Mindfulness is one of those zeitgeisty health terms you may have seen bandied about in the media recently. But what exactly is it? How does it work? And why should you care? In answer to the first question, mindfulness is one of those things that is, at the same time, both exquisitely simple and extremely complex. In essence, being more mindful just means paying greater attention to the sensory, moment-by-moment experience of your life. If you eat a scrumptious sandwich, really taste it. If you follow a perfect puff of cloud as it drifts across a blue sky, really see it.
This may sound obvious - patronising, even - but think about it. How often do you wolf a sandwich while texting, reading the paper, listening to the radio... do you even taste the sandwich? Do you sometimes stare at the empty wrapper in your hand and wonder whether you actually just ate it? Or gazing up at that cloud - is your head full of chatter as you think about the thousand things you have to do that day, the argument you had last night with your wife, even the sandwich you will eat (without noticing) for lunch... do you even see the cloud?
We life in a go-faster world, where we rush from one distraction to the next, never quite experiencing any of our experiences. We are bombarded with information - from rolling TV news, the internet, smartphones, iPods, blaring city streets, screaming sirens, barking dogs - which is far too much for our brains to process. We are constantly frazzled, attention fragmented, concentration impossible, short-term memory shot - and no wonder.
So the 'informal practice' of mindfulness just means trying, as far as possible, to fully experience every second of our lives. Simple. And the 'formal practice' merely involves taking a few minutes every day (10 is fine, 20 better) to sit in silence, focusing our attention on our breath. Just that. Letting the 'monkey mind', as Buddhists call it, chatter away, without paying it too much attention. Also simple.
How does it work? Well, there is an increasing body of research proving that mindfulness has a major impact on our mental and physical health. Especially its two clinical applications: mindfulness-based stress reduction (MBSR) and mindfulness-based cognitive therapy (MBCT) which are extremely effective at tackling chronic pain, stress and anxiety; and depression, respectively. MBCT has been approved by the National Institute for Clinical Excellence (NICE) to treat recurrent bouts of depression, so it's now recognised by the mainstream medical establishment.
And why should you care? As someone who practices mindfulness meditation daily, and teaches it to his clients, I can assure you that it can have a profoundly positive influence on your life. You will feel calmer and more at peace; be less buffeted by storms of negative emotion; feel less stressed, anxious and depressed; life will have greater meaning, pleasure and joy.

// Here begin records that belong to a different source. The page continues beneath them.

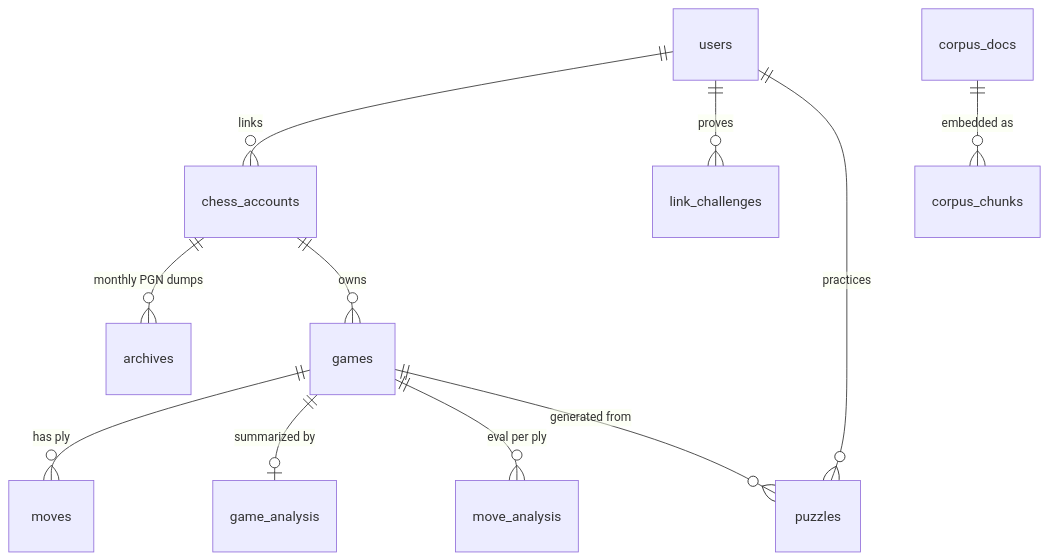
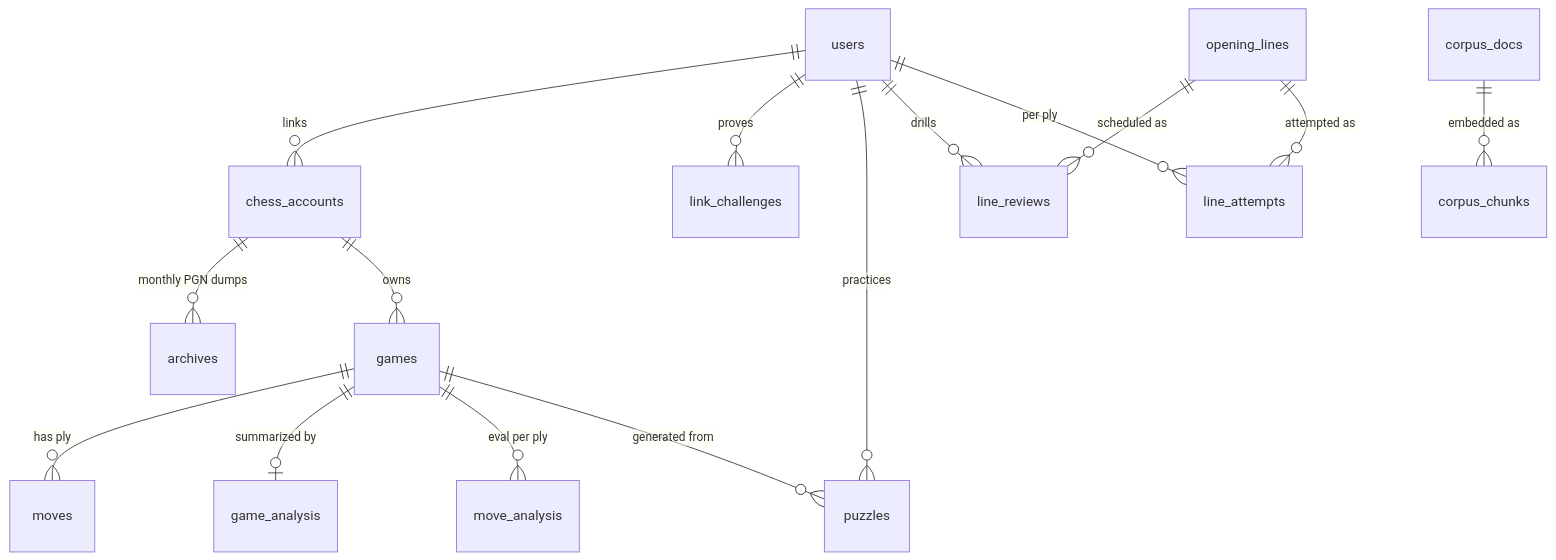
The second of 11 diagrams in docs/architecture.md (SimonF-Codes/ChessEdu), drawn with Mermaid before and after one commit. The commit also changed other lines of this file and 3 other files, not shown here.

First line of the commit message:
ADR 0006 and architecture §15: the opening line drill

````diff
--- a/docs/architecture.md
+++ b/docs/architecture.md
@@ -110,13 +110,17 @@
 ```mermaid
 erDiagram
     users ||--o{ chess_accounts : links
     users ||--o{ link_challenges : proves
     users ||--o{ puzzles : practices
+    users ||--o{ line_reviews : drills
+    users ||--o{ line_attempts : "per ply"
+    opening_lines ||--o{ line_reviews : "scheduled as"
+    opening_lines ||--o{ line_attempts : "attempted as"
     chess_accounts ||--o{ archives : "monthly PGN dumps"
     chess_accounts ||--o{ games : owns
     games ||--o{ moves : "has ply"
     games ||--o| game_analysis : "summarized by"
     games ||--o{ move_analysis : "eval per ply"
     games ||--o{ puzzles : "generated from"
     corpus_docs ||--o{ corpus_chunks : "embedded as"
 ```
````
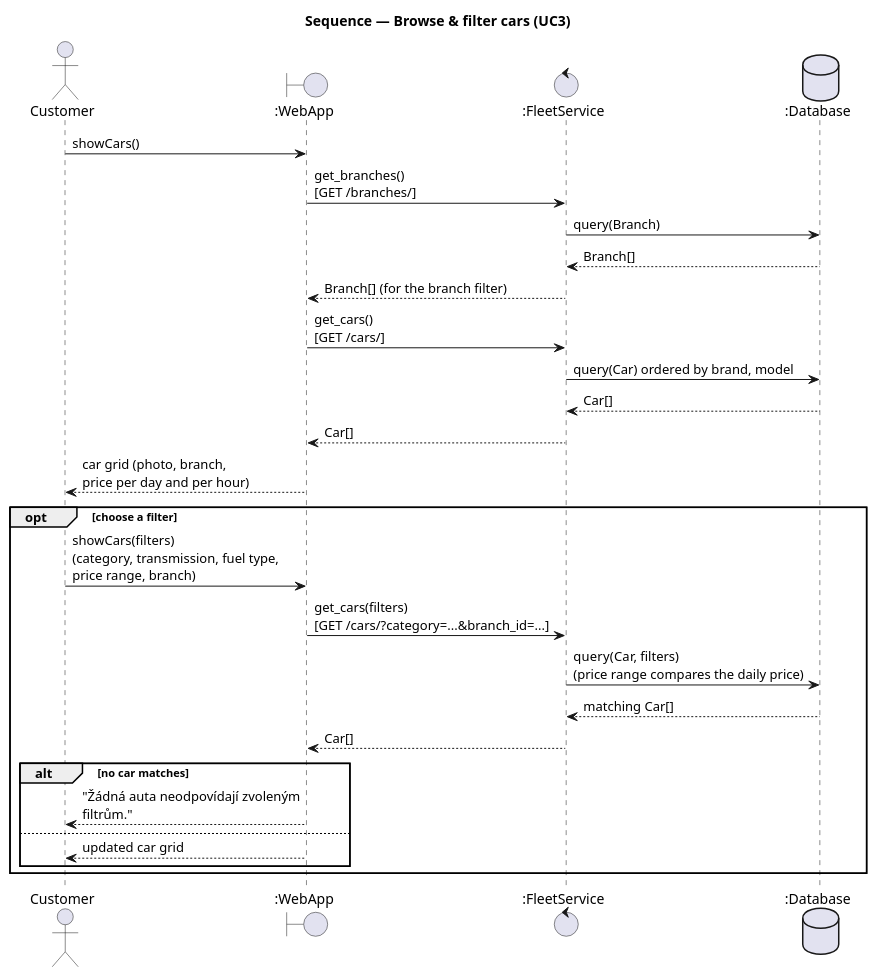
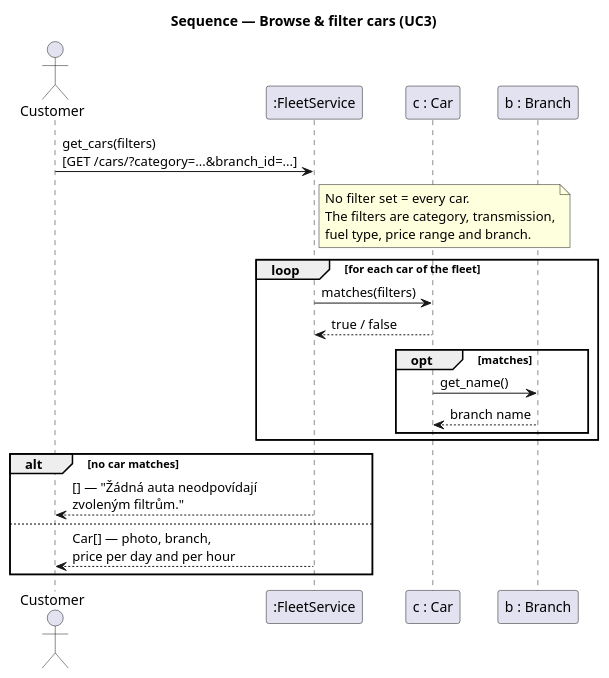
The diagram in docs/diagrams/sequence-browse-cars.puml (DavidMagyarics/CarRentalVSB), drawn with PlantUML before and after one commit. The commit also changed 13 other files, not shown here.

Commit message:
docs: draw the sequence diagrams in the lecture style, with the domain objects as the main participants

```diff
--- a/docs/diagrams/sequence-browse-cars.puml
+++ b/docs/diagrams/sequence-browse-cars.puml
@@ -1,34 +1,31 @@
 @startuml sequence-browse-cars
 skinparam backgroundColor white
 skinparam responseMessageBelowArrow true
 skinparam maxMessageSize 260
 title Sequence — Browse & filter cars (UC3)
 actor Customer
-boundary ":WebApp" as Web
-control ":FleetService" as Fleet
-database ":Database" as DB
+participant ":FleetService" as Fleet
+participant "c : Car" as C
+participant "b : Branch" as B
 
-Customer -> Web : showCars()
-Web -> Fleet : get_branches()\n[GET /branches/]
-Fleet -> DB : query(Branch)
-DB --> Fleet : Branch[]
-Fleet --> Web : Branch[] (for the branch filter)
-Web -> Fleet : get_cars()\n[GET /cars/]
-Fleet -> DB : query(Car) ordered by brand, model
-DB --> Fleet : Car[]
-Fleet --> Web : Car[]
-Web --> Customer : car grid (photo, branch,\nprice per day and per hour)
-
-opt choose a filter
-  Customer -> Web : showCars(filters)\n(category, transmission, fuel type,\nprice range, branch)
-  Web -> Fleet : get_cars(filters)\n[GET /cars/?category=...&branch_id=...]
-  Fleet -> DB : query(Car, filters)\n(price range compares the daily price)
-  DB --> Fleet : matching Car[]
-  Fleet --> Web : Car[]
-  alt no car matches
-    Web --> Customer : "Žádná auta neodpovídají zvoleným filtrům."
-  else
-    Web --> Customer : updated car grid
+Customer -> Fleet : get_cars(filters)\n[GET /cars/?category=...&branch_id=...]
+note right of Fleet
+  No filter set = every car.
+  The filters are category, transmission,
+  fuel type, price range and branch.
+end note
+loop for each car of the fleet
+  Fleet -> C : matches(filters)
+  C --> Fleet : true / false
+  opt matches
+    C -> B : get_name()
+    B --> C : branch name
   end
 end
+
+alt no car matches
+  Fleet --> Customer : [] — "Žádná auta neodpovídají\nzvoleným filtrům."
+else
+  Fleet --> Customer : Car[] — photo, branch,\nprice per day and per hour
+end
 @enduml
```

Perhaps a better question to ask yourself is, if this wonderful stuff is free, easy to learn and takes just minutes a day to work, why on earth wouldn't you try it?
Follow Dan Roberts on Twitter: www.twitter.com/@danroberts_1